Janet’s clients consistently report solid progress towards their chosen objectives, plus an increase in self-confidence, self-awareness and efficacy.
I’ve had an extremely good outcome, one I couldn’t have ever hoped for. Specifically what happened was I followed up a new opportunity: I pursued that and made it happen. Now I’m in a new job that fits better with my skills…. So I feel this amazing sense of relief and joy. — Academic (head of school)
I’ve had more than 100% progress. I got out of the bad situation and there was no financial disadvantage – in fact, the exact opposite. [Just] a few days ago, I signed a contract – a nice, good, long-term, lucrative contract – … using the exact skills that I had discovered I needed in order to stay employable into the future. And then… I was headhunted by this international company in my original industry. Too many good things have happened, it’s almost too good to be true. And I have to track all that back to [coaching with] Janet. — Digital manager
You get a much greater awareness of your own work practices and habits. And then there is the feel-good factor. Before starting the coaching I was really feeling like I was battling uphill and everybody else was so much more capable. Now I’m feeling really good about myself professionally, and that is just enormously worthwhile. — Academic (senior lecturer)
I feel much more certain about my place in my work life, and about work in my life. … I am stronger about putting some boundaries around things I don’t want to do at work. I feel more confident about doing the things I feel I need to do, both in terms of making work tolerable at the moment and also looking for a way out…. Janet’s helped me reprioritise things, think about how to handle things, take charge for myself, see that there are possibilities. It has absolutely improved my self-confidence in general. — Academic (professor, ex-head of school)
I’m super-excited doing this new project that I’ve started…. [I]t’s been an amazing ride, but I think the start of all that journey was the coaching period that I did with Janet. [It] was a fantastic start to what has been a really brilliant year. — Designer
I would not have finished my book had it not been for Janet. … I submitted the manuscript two days before my promotion interview and I ended up being promoted. So it’s a success story. I would never, ever have managed to finish a book in the same year that I was going through all that [disruption at work] without her. — Academic (senior lecturer)

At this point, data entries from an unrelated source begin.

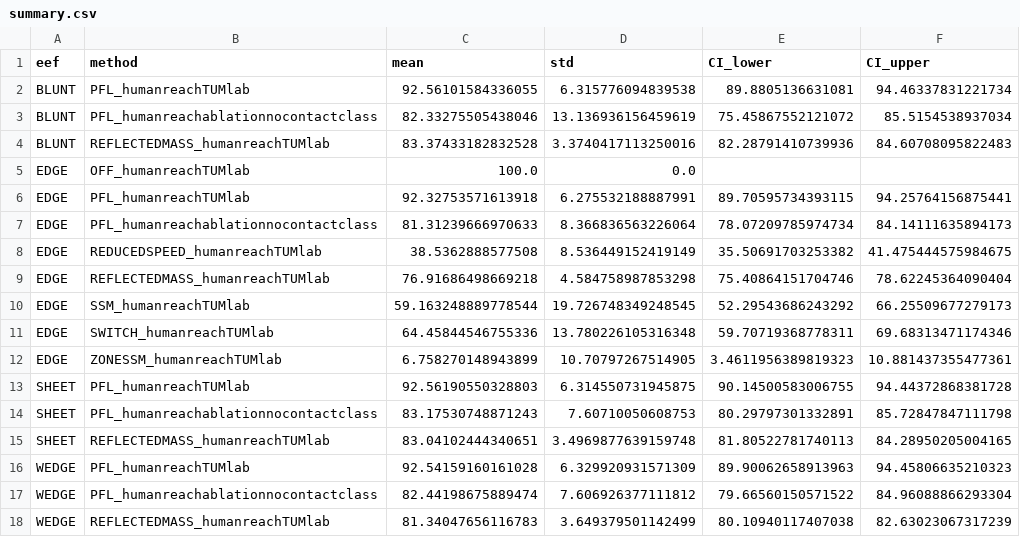
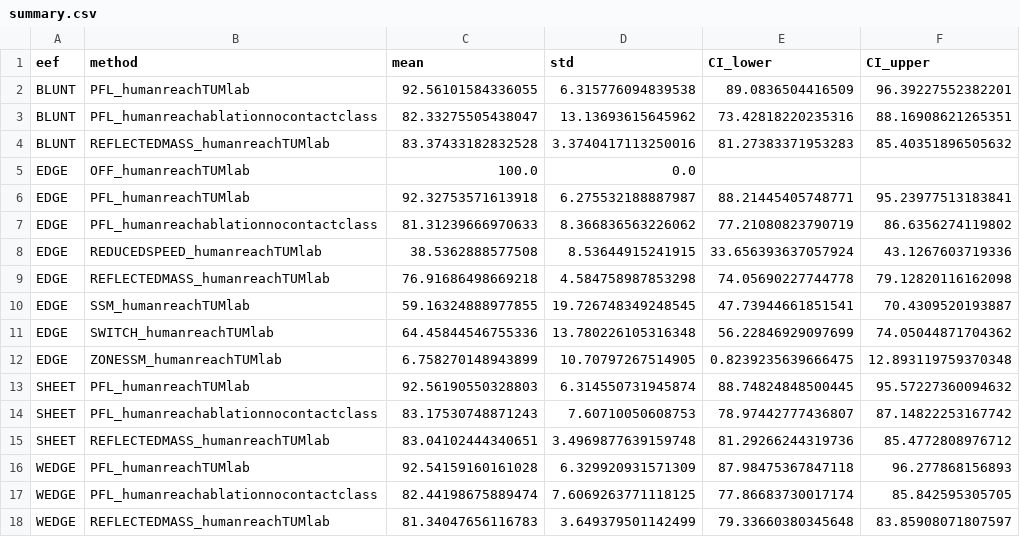
Before and after one commit to TUMcps/sara-shield, a CSV file: safety_shield/data/ablation_results/summary.csv, drawn as a sheet.

Commit message:
Added statistical tests to ablation study evaluation

```diff
--- a/safety_shield/data/ablation_results/summary.csv
+++ b/safety_shield/data/ablation_results/summary.csv
@@ -1,18 +1,18 @@
 eef,method,mean,std,CI_lower,CI_upper
-BLUNT,PFL_humanreachTUMlab,92.56101584336055,6.315776094839538,89.8805136631081,94.46337831221734
-BLUNT,PFL_humanreachablationnocontactclass,82.33275505438046,13.136936156459619,75.45867552121072,85.5154538937034
-BLUNT,REFLECTEDMASS_humanreachTUMlab,83.37433182832528,3.3740417113250016,82.28791410739936,84.60708095822483
+BLUNT,PFL_humanreachTUMlab,92.56101584336055,6.315776094839538,89.0836504416509,96.39227552382201
+BLUNT,PFL_humanreachablationnocontactclass,82.33275505438047,13.13693615645962,73.42818220235316,88.16908621265351
+BLUNT,REFLECTEDMASS_humanreachTUMlab,83.37433182832528,3.3740417113250016,81.27383371953283,85.40351896505632
 EDGE,OFF_humanreachTUMlab,100.0,0.0,,
-EDGE,PFL_humanreachTUMlab,92.32753571613918,6.275532188887991,89.70595734393115,94.25764156875441
-EDGE,PFL_humanreachablationnocontactclass,81.31239666970633,8.366836563226064,78.07209785974734,84.14111635894173
-EDGE,REDUCEDSPEED_humanreachTUMlab,38.5362888577508,8.536449152419149,35.50691703253382,41.475444575984675
-EDGE,REFLECTEDMASS_humanreachTUMlab,76.91686498669218,4.584758987853298,75.40864151704746,78.62245364090404
-EDGE,SSM_humanreachTUMlab,59.163248889778544,19.726748349248545,52.29543686243292,66.25509677279173
-EDGE,SWITCH_humanreachTUMlab,64.45844546755336,13.780226105316348,59.70719368778311,69.68313471174346
-EDGE,ZONESSM_humanreachTUMlab,6.758270148943899,10.70797267514905,3.4611956389819323,10.881437355477361
-SHEET,PFL_humanreachTUMlab,92.56190550328803,6.314550731945875,90.14500583006755,94.44372868381728
-SHEET,PFL_humanreachablationnocontactclass,83.17530748871243,7.60710050608753,80.29797301332891,85.72847847111798
-SHEET,REFLECTEDMASS_humanreachTUMlab,83.04102444340651,3.4969877639159748,81.80522781740113,84.28950205004165
-WEDGE,PFL_humanreachTUMlab,92.54159160161028,6.329920931571309,89.90062658913963,94.45806635210323
-WEDGE,PFL_humanreachablationnocontactclass,82.44198675889474,7.606926377111812,79.66560150571522,84.96088866293304
-WEDGE,REFLECTEDMASS_humanreachTUMlab,81.34047656116783,3.649379501142499,80.10940117407038,82.63023067317239
+EDGE,PFL_humanreachTUMlab,92.32753571613918,6.275532188887987,88.21445405748771,95.23977513183841
+EDGE,PFL_humanreachablationnocontactclass,81.31239666970633,8.366836563226062,77.21080823790719,86.6356274119802
+EDGE,REDUCEDSPEED_humanreachTUMlab,38.5362888577508,8.53644915241915,33.656393637057924,43.1267603719336
+EDGE,REFLECTEDMASS_humanreachTUMlab,76.91686498669218,4.584758987853298,74.05690227744778,79.12820116162098
+EDGE,SSM_humanreachTUMlab,59.16324888977855,19.726748349248545,47.73944661851541,70.4309520193887
+EDGE,SWITCH_humanreachTUMlab,64.45844546755336,13.780226105316348,56.22846929097699,74.05044871704362
+EDGE,ZONESSM_humanreachTUMlab,6.758270148943899,10.70797267514905,0.8239235639666475,12.893119759370348
+SHEET,PFL_humanreachTUMlab,92.56190550328803,6.314550731945874,88.74824848500445,95.57227360094632
+SHEET,PFL_humanreachablationnocontactclass,83.17530748871243,7.60710050608753,78.97442777436807,87.14822253167742
+SHEET,REFLECTEDMASS_humanreachTUMlab,83.04102444340651,3.4969877639159748,81.29266244319736,85.4772808976712
+WEDGE,PFL_humanreachTUMlab,92.54159160161028,6.329920931571309,87.98475367847118,96.277868156893
+WEDGE,PFL_humanreachablationnocontactclass,82.44198675889474,7.6069263771118125,77.86683730017174,85.842595305705
+WEDGE,REFLECTEDMASS_humanreachTUMlab,81.34047656116783,3.649379501142499,79.33660380345648,83.85908071807597
```
Also changed, not shown: 5 other files.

A 2013 meta-analysis of existing studies on the effectiveness of coaching in organisational contexts was published in the Journal of Positive Psychology. The study found that performance coaching delivered by professionally trained external coaches does have significant positive outcomes. These include:
- Performance/skills (job-specific or needed for organisational effectiveness)
- Wellbeing (reduced depression/stress/anxiety/burnout)
- Coping (self-efficacy, mindfulness)
- Work attitudes (e.g. job and career satisfaction, organisational commitment)
- Goal-directed self-regulation
In the academic context, according to online higher education career hub Vitae, coaching is increasingly common in higher education and research institutions among academics faced with heavy workloads, intense competition for grants and jobs and a rapidly changing work environment.
Universities in Australia, the UK and elsewhere now use coaching to:
- Improve job and career satisfaction and organisational commitment;
- Deliver advanced skills development and career planning assistance;
- Enhance core aspects of academic practice such as teaching and writing;
- Support high quality research design and project completion;
- Develop emerging and current leaders; and
- Increase academic staff wellbeing, engagement and retention.
Ready for the next step? Get in touch for a free, no-obligation initial consultation.